A recent University of Arizona College of Pharmacy study suggests that Objective Structured Clinical Examinations (OSCEs) may be a valuable means of assesing clinical skills while providing learning experiences for pharmacy students in community pharmacy settings. While the OSCEs were designed to assess health care professionals in a clinical setting, there was limited data on its use in testing skills required in community pharmacies, until now.
For pharmacists working in retail, guiding patients on the use of over-the-counter (OTC) drugs is a common part of the job. According to a recent survey from the American Pharmacists Association (APhA), pharmacists make an average of 29 OTC recommendations each week, and approximately 81% of consumers purchase an OTC product their pharmacists recommended. As the profession evolves to providing more patient care services, there is a continued need for pharmacy curricula to maintain pace.
Self-Care Pharmacotherapeutics, a course required by the UArizona Doctor of Pharmacy program, teaches students the appropriate use of medications for self-care inquiries including selection of medications, appropriate dosing, and analysis of safety in a community pharmacy setting. But there was limited information on how best to assess the skills taught during this training. Seeking to fill this gap, a study by College of Pharmacy Assistant Professors Bernadette Cornelison, PharmD, MS, BCPS, and Beth Zerr, PharmD, BCACP, evaluated the use of a community pharmacy-based OSCE in assessing pharmacy students in their first year. The analysis found that students and facilitators believed the OSCE tested the skills needed to provide care in a community setting.

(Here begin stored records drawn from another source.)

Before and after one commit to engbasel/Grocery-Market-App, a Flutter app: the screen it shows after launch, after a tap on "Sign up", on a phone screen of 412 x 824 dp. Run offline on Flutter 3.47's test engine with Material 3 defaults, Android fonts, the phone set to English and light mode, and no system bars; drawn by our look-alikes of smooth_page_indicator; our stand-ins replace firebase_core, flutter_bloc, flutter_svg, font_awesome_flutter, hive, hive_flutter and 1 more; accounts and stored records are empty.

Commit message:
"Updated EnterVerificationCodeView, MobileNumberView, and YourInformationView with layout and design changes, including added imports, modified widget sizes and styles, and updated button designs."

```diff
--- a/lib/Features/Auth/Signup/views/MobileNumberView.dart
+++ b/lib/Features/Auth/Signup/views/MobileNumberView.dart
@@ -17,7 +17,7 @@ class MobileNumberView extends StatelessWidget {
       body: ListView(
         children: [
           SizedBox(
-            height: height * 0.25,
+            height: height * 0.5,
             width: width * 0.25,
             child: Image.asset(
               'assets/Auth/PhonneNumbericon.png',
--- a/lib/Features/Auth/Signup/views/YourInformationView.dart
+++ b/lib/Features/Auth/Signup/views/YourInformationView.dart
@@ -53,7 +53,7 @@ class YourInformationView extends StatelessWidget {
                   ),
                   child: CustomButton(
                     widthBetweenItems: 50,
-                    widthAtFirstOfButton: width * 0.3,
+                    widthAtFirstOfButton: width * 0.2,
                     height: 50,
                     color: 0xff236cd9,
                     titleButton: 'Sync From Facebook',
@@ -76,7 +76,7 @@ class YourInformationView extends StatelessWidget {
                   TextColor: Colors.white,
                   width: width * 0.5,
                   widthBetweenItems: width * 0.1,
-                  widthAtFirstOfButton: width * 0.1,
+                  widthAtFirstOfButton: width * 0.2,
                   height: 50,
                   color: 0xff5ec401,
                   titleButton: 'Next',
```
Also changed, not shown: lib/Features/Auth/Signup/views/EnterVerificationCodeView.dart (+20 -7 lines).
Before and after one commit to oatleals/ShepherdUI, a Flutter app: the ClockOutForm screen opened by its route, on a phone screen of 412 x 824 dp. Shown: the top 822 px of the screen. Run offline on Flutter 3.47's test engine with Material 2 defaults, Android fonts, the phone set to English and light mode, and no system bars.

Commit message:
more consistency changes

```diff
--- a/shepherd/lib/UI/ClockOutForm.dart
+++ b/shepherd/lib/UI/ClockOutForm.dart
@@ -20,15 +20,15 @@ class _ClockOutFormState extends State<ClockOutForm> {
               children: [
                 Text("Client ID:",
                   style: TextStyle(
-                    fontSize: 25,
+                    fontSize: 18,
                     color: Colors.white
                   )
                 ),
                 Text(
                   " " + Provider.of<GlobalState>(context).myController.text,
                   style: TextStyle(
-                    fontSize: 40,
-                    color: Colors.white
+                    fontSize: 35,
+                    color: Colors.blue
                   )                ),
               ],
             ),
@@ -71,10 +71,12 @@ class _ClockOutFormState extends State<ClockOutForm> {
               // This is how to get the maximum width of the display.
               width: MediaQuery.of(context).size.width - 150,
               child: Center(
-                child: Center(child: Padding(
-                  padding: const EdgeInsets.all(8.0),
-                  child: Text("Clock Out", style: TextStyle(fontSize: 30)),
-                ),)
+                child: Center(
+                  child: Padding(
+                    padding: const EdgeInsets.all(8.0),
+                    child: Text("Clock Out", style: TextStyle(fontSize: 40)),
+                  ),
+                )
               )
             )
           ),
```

"We teach the self-care therapeutics course in the first semester of the first year in pharmacy school," explained Dr. Cornelison. "We felt it was important to innovate and evaluate new ways of teaching that would educate the students and, hopefully, help them retain information."
The study, published in the Journal of the American College of Clinical Pharmacy, also found that the design of the simulation reflected the accurate amount of time a student intern would have to complete the Pharmacist' Patient Care Process (PPCP). This finding further demonstrates that the PPCP can be applied to patients even when time may seem limited. The standardization of this process is an important step in advancing pharmacists as recognized patient care providers across the country.
Drs. Cornelison and Zerr say the results show a strong case for fully implementing OSCEs in program curricula and are hopeful other colleges of pharmacy will, too.